“If I could loan you my eyes, you would see how perfect he is.” My grandma declared this any time someone would dare insult my grandpa. She adored him, and he her. They had a true love affair.
I believe everyone should know such intense love—a feeling so strong, a bond so tight, a connection so deep that certain flaws get overlooked, because no one is perfect. Take my husband for example.
While he can always find the TV remote (even if it’s hidden in the couch cushions), he absolutely can not find any easily locatable household object ever.
“Where’s the flashlight?” he’ll ask.
“In the utility drawer.”
“No, it’s not. I checked.”
So I have to press pause on Netflix, put down my drink, get up from my chair, walk over to the utility drawer, and pull the flashlight out for him. “Yes, it is.”
“Oh. I didn’t see it.”
Replay that same scene a dozen times a day with dish towels, notepads, pens, paper towel rolls, and spatulas.
My husband believes in fairies. You know, the Soap fairy who refills all of the hand soap dispensers? She lives in our house apparently, along with the Toilet Paper fairy who jumps at the chance to replace every empty roll. Why would my husband do that when she loves it so much? There are Lightbulb-Replacing, Bed-Making and Vacuuming fairies too. If he doesn’t see these things happen, it must be a fairy.
Here are some of other flaws I overlook on a regular basis:
1. Our bed is a battlefield, but not in a good way. I think my husband must dream of being a ninja because he throws his arms across the bed and accidentally whacks me on a fairly regular basis. Sorry, sweetie, you’ll never be the Karate Kid. I build a wall of pillows and sleep as far away from him as possible because he also has restless leg syndrome. Despite my best efforts, I often wake up in the middle of the night terrified that we’re experiencing an earthquake—only to discover it’s his leg repeatedly kicking the mattress.
2. Dishes—why is it so impossible to put them in the sink? Or better yet, into the dishwasher?

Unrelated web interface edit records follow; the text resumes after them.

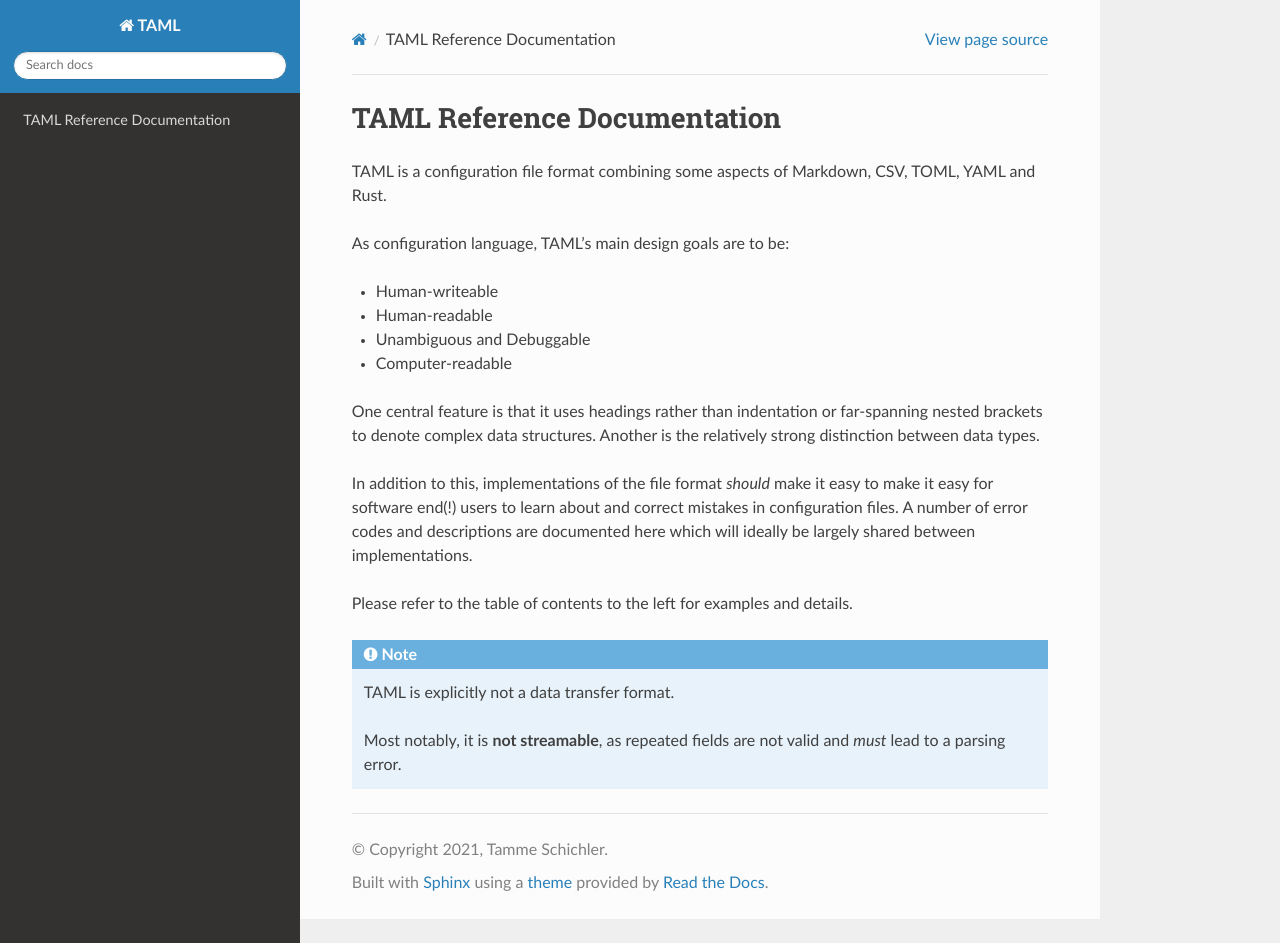
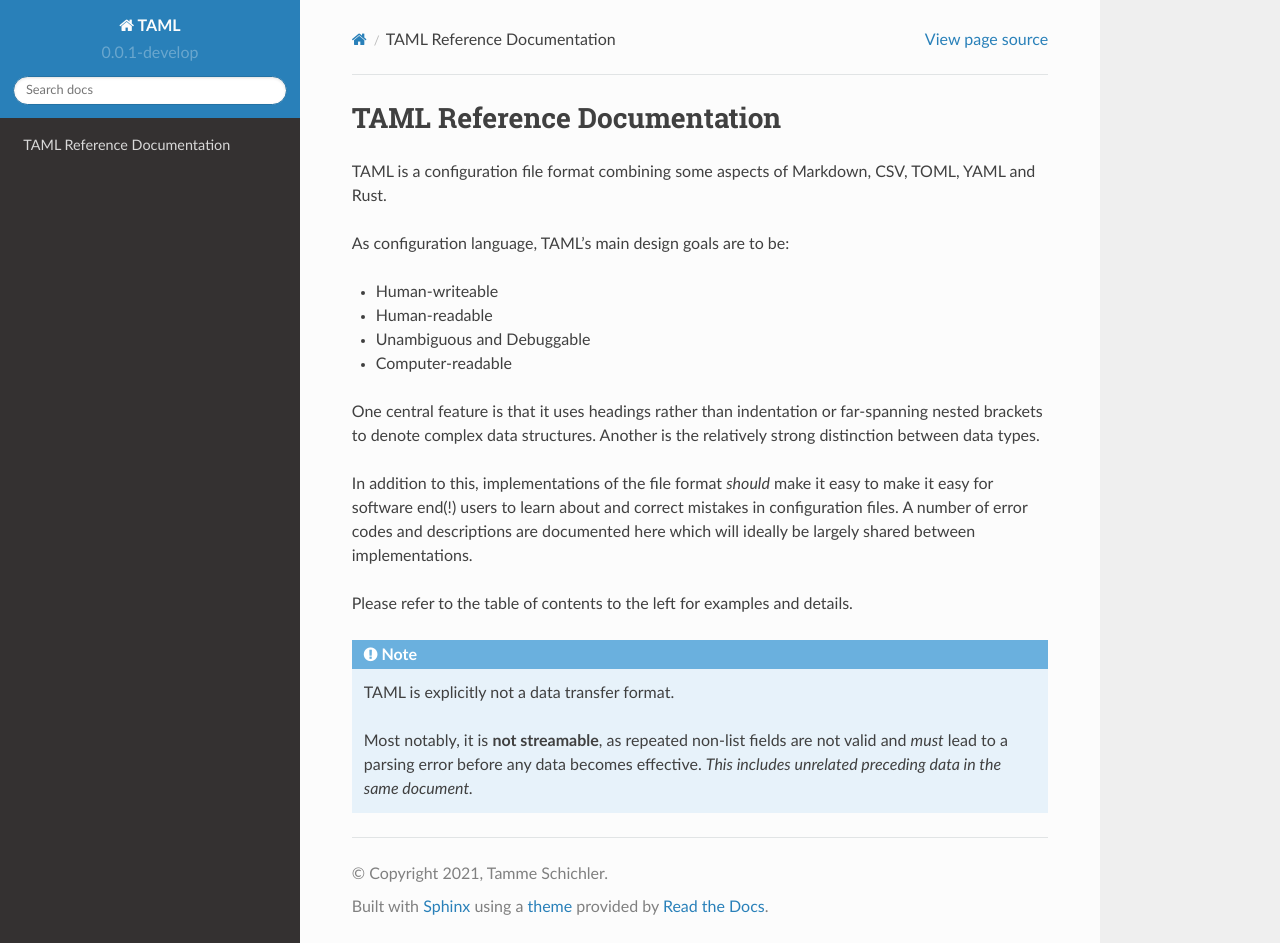
Before and after one commit to Tamschi/taml, a Sphinx documentation site: the page built from docs/index.rst, in a window 1280 px wide and 943 px high. Built offline with Sphinx 7.4.7 and the Read the Docs theme 2.0.0, drawn with Linux system fonts in a browser that asks for light colours; pages that are not in the unit, such as notebooks, are missing from menus.

Commit message:
Maybe this works?

```diff
--- a/docs/conf.py
+++ b/docs/conf.py
@@ -23,6 +23,9 @@ project = 'TAML'
 copyright = '2021, Tamme Schichler'
 author = 'Tamme Schichler'
 
+version = '0.0.1'
+version = '0.0.1-develop'
+
 
 # -- General configuration ---------------------------------------------------
 
@@ -34,6 +37,11 @@ extensions = [
 
 # Add any paths that contain templates here, relative to this directory.
 templates_path = ['_templates']
+
+source_suffix = '.rst'
+master_doc = 'index'
+
+pygments_style = 'sphinx'
 
 # List of patterns, relative to source directory, that match files and
 # directories to ignore when looking for source files.
--- a/docs/index.rst
+++ b/docs/index.rst
@@ -27,21 +27,12 @@ Please refer to the table of contents to the left for examples and details.
 
 	TAML is explicitly not a data transfer format.
 
-	Most notably, it is **not streamable**, as repeated fields are not valid and *must* lead to a parsing error.
+	Most notably, it is **not streamable**, as repeated non-list fields are not valid and *must* lead to a parsing error before any data becomes effective. *This includes unrelated preceding data in the same document.*
 
 .. toctree::
    :maxdepth: 2
-   :caption: Contents:
+   :glob:
 
 	grammar
 	diagnostics
 	formatting
-
-
-
-.. Indices and tables
-.. ==================
-
-.. * :ref:`genindex`
-.. * :ref:`modindex`
-.. * :ref:`search`
```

He leaves coffee cups all over the house, empty snack containers by the couch and the computer, and dirty dishes all over the counter. Apparently he can’t take two more steps to put an item in the sink, or maybe it’s just a magical force field protecting the empty sink from dirty dishes. Oh wait, I’m talking about myself. I do this. Nevermind.

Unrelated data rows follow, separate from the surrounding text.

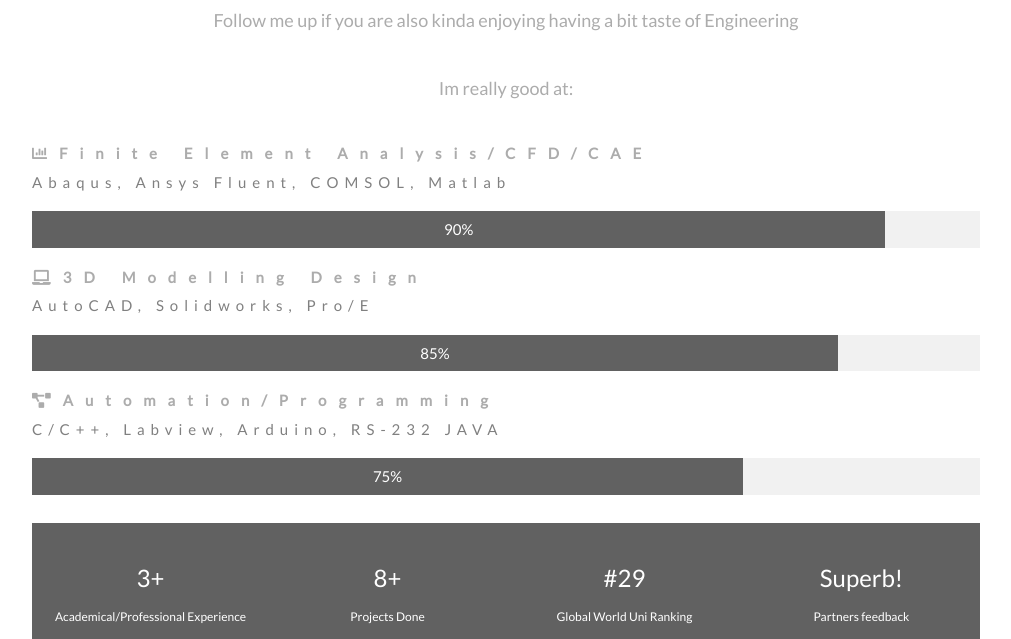
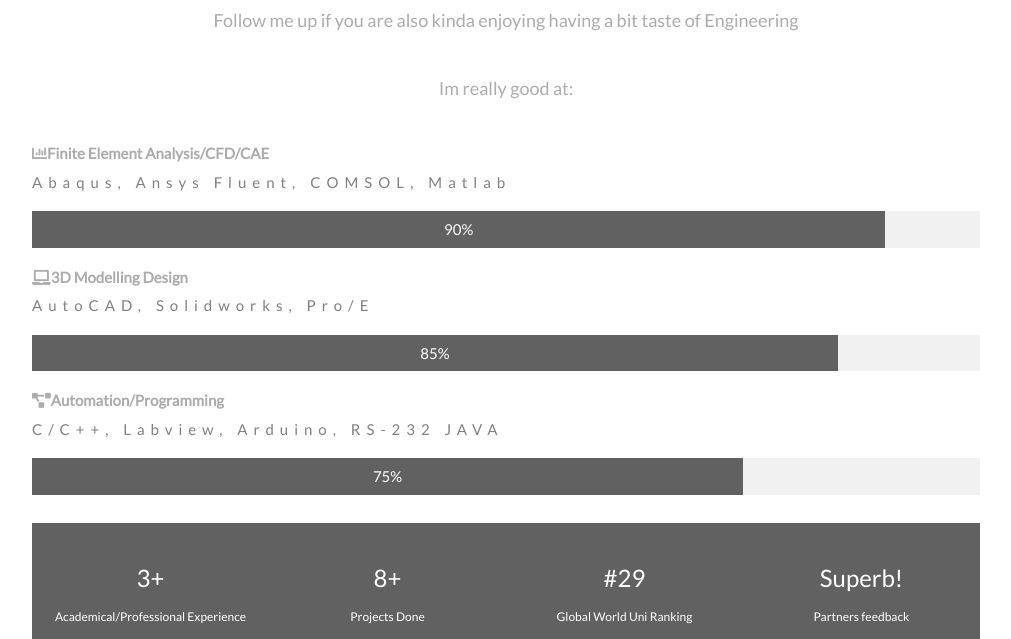
Before and after one commit to mbgpcywb/UJ.github.io, a plain HTML site: page index.html in a window 1280 px wide. Shown: the part 1866-2505 px from the top of the page, without its empty margins (134-1145 px from the left). Drawn offline with nearby package versions, Linux system fonts and the light colour scheme.

Commit message:
Update index.html

```diff
--- a/index.html
+++ b/index.html
@@ -189,15 +189,18 @@ display:none;
 
   <div>
     <p class="w3-large w3-center w3-padding-16">Im really good at:</p>
-  <p class="skill-FEM w3-wide"><i class="fas fa-chart-bar"></i><b>Finite Element Analysis/CFD/CAE</b></p>
+
+    <p class="skill-FEM "><i class="fas fa-chart-bar"></i><b>Finite Element Analysis/CFD/CAE</b></p>
     <div class="w3-light-grey">
       <div class="w3-container w3-padding-small w3-dark-grey w3-center" style="width:90%">90%</div>
     </div>
-  <p class="skill-3D w3-wide"><i class="fa fa-laptop"></i><b>3D Modelling Design</b></p>
+
+    <p class="skill-3D "><i class="fa fa-laptop"></i><b>3D Modelling Design</b></p>
     <div class="w3-light-grey">
       <div class="w3-container w3-padding-small w3-dark-grey w3-center" style="width:85%">85%</div>
     </div>
-  <p class="skill-auto w3-wide"><i class="fas fa-project-diagram"></i><b>Automation/Programming</b></p>
+
+    <p class="skill-auto"><i class="fas fa-project-diagram"></i><b>Automation/Programming</b></p>
     <div class="w3-light-grey">
       <div class="w3-container w3-padding-small w3-dark-grey w3-center" style="width:75%">75%</div>
   </div>
```
Lines whose indentation alone changed are shown as unchanged.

3. While he was a star basketball player in high school, he can’t seem to score any points getting socks and underwear into the hamper. Clothing litters the carpet around the hamper, the bathroom floor, the floor by the dresser. I’ve considered installing a scoreboard on the hamper to reward desirable behavior.
4. My husband once ruined my favorite sweater by washing it with a new pair of jeans. The blue dye looked like tears on the light fabric as he conveniently declared, “I can never do laundry again.” And he doesn’t ever. Fortunately, he never complains when I have to rewash loads I’ve left in the washer too long or when he needs to get dressed in the laundry room.
5. He farts. I’m not talking a minor emission here and there. He ejects gas with such force that it vibrates the furniture and registers on the Richter scale. Our children have learned never to stand behind him because the sheer force of the wind can knock them over. Now I firmly believe that a person should be comfortable in his or her own home, but for criminy sakes, his farts are so thunderous they scare the dog. There should be a new name for what he does. Fartlosion? Atomic Stink Bomb? Colon Quake?
6. Speaking of deafening noises, can we discuss the snoring? That human chainsaw is so disruptive my son asked to change bedrooms because it wakes him up at night (he’s already at the other end of the hallway). I have no sympathy for him though, because I have to sleep with the roaring grizzly bear. I buy earplugs in bulk. Honestly, I’m surprised we haven’t been fined for breaking the neighborhood noise ordinance. On the other hand, I don’t need to pay for a vibrating bed because I’ve already got one.
Of course, I’m certain I’m not the easiest person to live with either, but the last time I asked him what I could change about myself, he brought me a cup of coffee (that he brewed) and replied without hesitation, “Nothing. You have no quirks.”
So I guess he really is perfect—perfect for me.
This article was originally published on